Wire or tape wound resistors are used when a few hundred to one thousand watts need to be dissipated per element. They are made by winding a high resistivity material around an insulating core. Depending on the application we typically wind with Nickel-chromium alloy (Nichrome) around a ceramic core. Once wound, various terminations are added and the resistance wire is spot welded to them for electrical contact. Lastly, the assembly can be encapsulated to protect it from adverse conditions such as moisture and physical damage. This is done by applying several coats of vitreous enamel and then firing to create a durable coating. In the case of open type wire wound resistors, these are close wound with an oxidized resistance wire. They are supplied with an adjustable tapping clip as standard.
Minimizing the temperature coefficient (TCR) is also an important consideration. TCR is the resistance change with temperature, and is stated in ppm/˚C. For example, a resistor rated at 100ppm/˚C, the resistance will not change more than 100Ω for each 1MΩ of the resistors' value for a temperature change of 1̊C.
For resistors in AC applications, especially those in high frequency designs where low capacitance and inductance is needed, we offer resistors wound using the Ayrton-Perry winding method. See below diagram.
The Ayrton-Perry winding is like a simple resistor winding except that two opposite windings are applied. The current in these windings is applied in opposite directions to minimize the inductance. To reduce the capacitance, the windings are also in close proximity to each other similar to bifilar windings.

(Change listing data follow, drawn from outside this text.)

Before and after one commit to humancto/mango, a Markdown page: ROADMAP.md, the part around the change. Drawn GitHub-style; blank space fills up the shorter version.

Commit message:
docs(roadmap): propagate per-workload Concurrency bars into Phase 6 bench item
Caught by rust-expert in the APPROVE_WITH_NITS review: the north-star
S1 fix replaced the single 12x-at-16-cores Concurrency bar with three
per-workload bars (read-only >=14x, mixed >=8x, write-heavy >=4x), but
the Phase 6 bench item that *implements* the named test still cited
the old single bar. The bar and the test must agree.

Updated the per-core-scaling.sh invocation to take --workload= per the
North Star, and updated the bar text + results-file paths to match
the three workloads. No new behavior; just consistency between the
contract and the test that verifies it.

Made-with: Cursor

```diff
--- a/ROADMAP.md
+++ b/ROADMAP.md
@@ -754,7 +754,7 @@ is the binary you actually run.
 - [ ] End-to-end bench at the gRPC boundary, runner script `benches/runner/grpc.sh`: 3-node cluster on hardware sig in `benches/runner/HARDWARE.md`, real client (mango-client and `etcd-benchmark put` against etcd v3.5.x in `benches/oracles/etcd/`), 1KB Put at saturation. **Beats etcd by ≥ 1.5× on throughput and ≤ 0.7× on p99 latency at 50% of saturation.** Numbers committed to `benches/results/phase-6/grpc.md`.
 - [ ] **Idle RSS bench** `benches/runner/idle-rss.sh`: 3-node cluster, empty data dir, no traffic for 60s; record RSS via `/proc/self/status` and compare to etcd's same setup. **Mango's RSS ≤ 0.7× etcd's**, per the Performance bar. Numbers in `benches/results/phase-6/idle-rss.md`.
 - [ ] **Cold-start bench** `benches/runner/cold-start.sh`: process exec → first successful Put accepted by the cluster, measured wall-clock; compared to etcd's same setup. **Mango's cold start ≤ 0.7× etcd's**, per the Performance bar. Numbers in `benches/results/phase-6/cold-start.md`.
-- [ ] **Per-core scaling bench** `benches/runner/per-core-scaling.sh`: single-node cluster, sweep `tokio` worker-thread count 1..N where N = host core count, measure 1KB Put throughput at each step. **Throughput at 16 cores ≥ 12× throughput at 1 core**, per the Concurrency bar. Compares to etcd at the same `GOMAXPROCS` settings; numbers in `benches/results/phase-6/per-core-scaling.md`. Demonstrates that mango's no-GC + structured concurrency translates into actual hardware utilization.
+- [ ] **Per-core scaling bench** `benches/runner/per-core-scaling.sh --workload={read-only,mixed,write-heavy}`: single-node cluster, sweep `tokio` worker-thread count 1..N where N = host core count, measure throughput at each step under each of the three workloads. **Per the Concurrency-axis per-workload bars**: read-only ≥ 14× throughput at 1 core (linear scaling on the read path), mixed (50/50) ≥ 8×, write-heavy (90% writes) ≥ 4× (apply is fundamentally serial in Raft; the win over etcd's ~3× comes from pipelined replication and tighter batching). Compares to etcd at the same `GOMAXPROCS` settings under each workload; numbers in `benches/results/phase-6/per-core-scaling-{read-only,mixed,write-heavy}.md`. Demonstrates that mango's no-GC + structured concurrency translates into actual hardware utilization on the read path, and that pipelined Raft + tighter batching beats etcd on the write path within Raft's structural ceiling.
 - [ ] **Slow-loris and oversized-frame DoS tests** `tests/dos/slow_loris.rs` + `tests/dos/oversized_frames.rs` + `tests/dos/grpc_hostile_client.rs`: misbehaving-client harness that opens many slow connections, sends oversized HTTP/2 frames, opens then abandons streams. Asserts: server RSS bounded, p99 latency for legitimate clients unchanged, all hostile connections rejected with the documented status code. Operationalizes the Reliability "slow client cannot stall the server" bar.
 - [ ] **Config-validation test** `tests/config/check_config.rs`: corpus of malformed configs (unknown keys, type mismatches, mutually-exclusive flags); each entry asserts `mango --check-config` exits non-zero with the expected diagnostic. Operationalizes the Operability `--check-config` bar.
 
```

We can provide unique resistance values unmounted and in various mounting options that most other manufacturers will not consider for low quantities. We can also manufacture resistors using dielectrics materials and manufacturing techniques suitable for medium voltage applications, where creepage and clearance distances are a concern.